Up and Running with Serverless Functions with Ben Hong
Introduction with Serverless Functions
Let's face it. Serverless functions is one of those terms that's very confusing when you first hear it. After all, "serverless" doesn't really mean that there are no servers. So what does it really mean?
In this lesson, you'll learn what serverless functions are and why people are so excited about them.
Let's face it. Serverless functions are one of those terms that's very confusing when you first hear it. After all, serverless doesn't really mean that there are no servers. Instead, it's more like you don't have to purchase and maintain your own servers. So at the end of the day, serverless functions still require servers.
It's just that instead of maintaining your own servers and having to worry about operations and logistics, you get to focus on solving business problems instead. So why are serverless functions great? Well, to start, it lowers the barrier of entry for developers as they want to extend and build functionality beyond the browser.

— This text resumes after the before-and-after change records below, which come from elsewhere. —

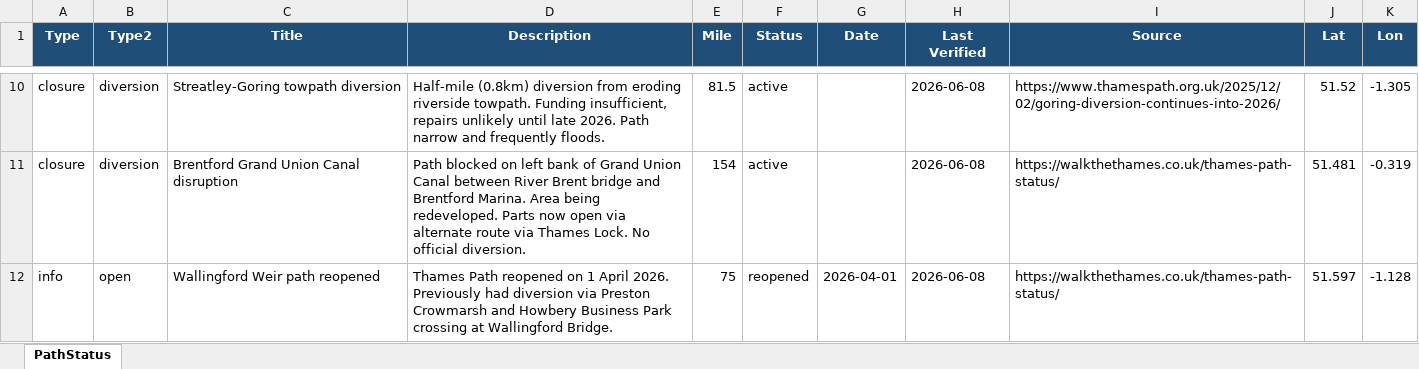
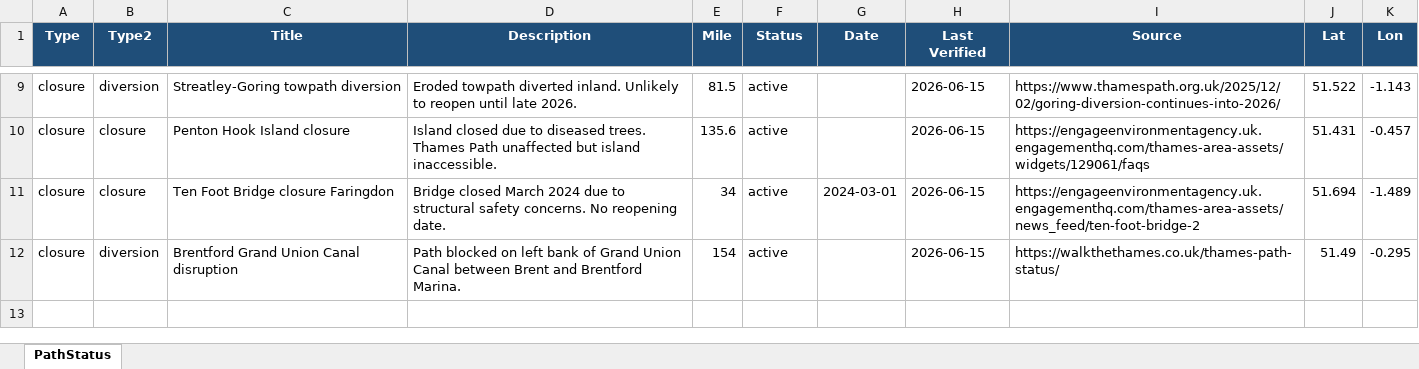
Before and after one commit to mattgage76/thames-path-status, an Excel workbook: PathStatus.xlsx, sheet PathStatus, drawn as a sheet; only a part is shown, gaps mark what is left out; values as stored, in another font and other column widths than the file's, no borders; removed rows and columns are numbered as before the commit, all else as after; the diff covers the shown part only; the diff names each change by its address in the sheet, - before the commit and + after, or states it on an @@ line.

Commit message:
Auto-update: Thames Path status 2026-06-15

```diff
--- a/PathStatus.xlsx (sheet PathStatus)
+++ b/PathStatus.xlsx (sheet PathStatus)
-D9 (Description): Half-mile (0.8km) diversion from eroding riverside towpath. Funding insufficient, repairs unlikely until late 2026. Path narrow and frequently floods.
+D9 (Description): Eroded towpath diverted inland. Unlikely to reopen until late 2026.
-H9 (Last Verified): 2026-06-08
+H9 (Last Verified): 2026-06-15
-J9 (Lat): 51.52
+J9 (Lat): 51.522
-K9 (Lon): -1.305
+K9 (Lon): -1.143
+row 10: closure | closure | Penton Hook Island closure | Island closed due to diseased trees. Thames Path unaffected but island inaccessible. | 135.6 | active |  | 2026-06-15 | https://engageenvironmentagency.uk.engagementhq.com/thames-area-assets/widgets/129061/faqs | 51.431 | -0.457
+row 11: closure | closure | Ten Foot Bridge closure Faringdon | Bridge closed March 2024 due to structural safety concerns. No reopening date. | 34 | active | 2024-03-01 | 2026-06-15 | https://engageenvironmentagency.uk.engagementhq.com/thames-area-assets/news_feed/ten-foot-bridge-2 | 51.694 | -1.489
-D12 (Description): …Canal between River Brent bridge and Brentford Marina. Area being redeveloped. Parts now open via alternate route via Thames Lock. No official diversion.
+D12 (Description): …Canal between Brent and Brentford Marina.
-H12 (Last Verified): 2026-06-08
+H12 (Last Verified): 2026-06-15
-J12 (Lat): 51.481
+J12 (Lat): 51.49
-K12 (Lon): -0.319
+K12 (Lon): -0.295
-row 12: info | open | Wallingford Weir path reopened | Thames Path reopened on 1 April 2026. Previously had diversion via Preston Crowmarsh and Howbery Business Park crossing at Wallingford Bridge. | 75 | reopened | 2026-04-01 | 2026-06-08 | https://walkthethames.co.uk/thames-path-status/ | 51.597 | -1.128
```
Also changed, not shown: 1 removed row and 37 edited cells elsewhere in this sheet, 2 other files.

Number two, they're quite inexpensive compared to owning and managing your own servers, especially early on in development. Number three, it enables quick deployments and updates that are inherently scalable as your requirements grow. And finally, as I mentioned earlier, it allows developers to focus on solving business problems rather than on operations and managing their own servers to help better illustrate this.
Consider the following here on our planet. We have a base and our base is the equivalent of your website. Its job is to receive visitors and display information for people. Now, these satellites up here, these represent different APIs where we often fetch data in order to populate our website or application.
And so typically we'd go ahead and we'd send data up to request something and then the API would send it back. But then here's the thing. What happens when you want something different from the API? Well, unless you have control or access to the backend engineers who can make a change, this is actually not possible for most developers.
However, what if we could have this intermediary robot and in this case, this robot is a serverless function. And so what we can do is we can send a request to this robot and he can go ahead and pass it onto the API and then return the data back. Now you're probably wondering what's the difference. Well, the difference is now when we send a request onto our serverless function and it goes and fetches it back, we can actually program a robot to send something different back to us.
In other words, we now have much more control over how things are being returned to our application. And so thinking about this across a bigger scale with multiple serverless functions that can then fetch different data, this is really powerful. And to top it off, we could even theoretically combine these serverless functions so that when we send a single request to the serverless function, it'll go ahead and combine that into this single response.
Pretty cool, huh? While sir, all those functions are great. Like any technology or technique, there are some limitations to them. The first is that they're not built for long-running processes. This means that anything that takes longer than 30 seconds typically might require a different approach. Secondly, they're primarily stateless, which means that the serverless functions won't be able to store the currency of the processes.
As it goes from serverless function to serverless function. There are certainly techniques to get around this, but this is an inherent part of serverless architecture. Finally, compared to owning your own servers and having them run all the time, they can have some performance or latency problems. You might hear terms such as cold start, but generally, this doesn't impact a large number of use cases.
With all that said and done at the end of the day, as my coworker, Jason Lengstorf would say serverless functions, ultimately give developers superpowers and enable them to do things that would not otherwise have been possible. I look forward to showing just how easy it is to get up and running with serverless functions in this mission.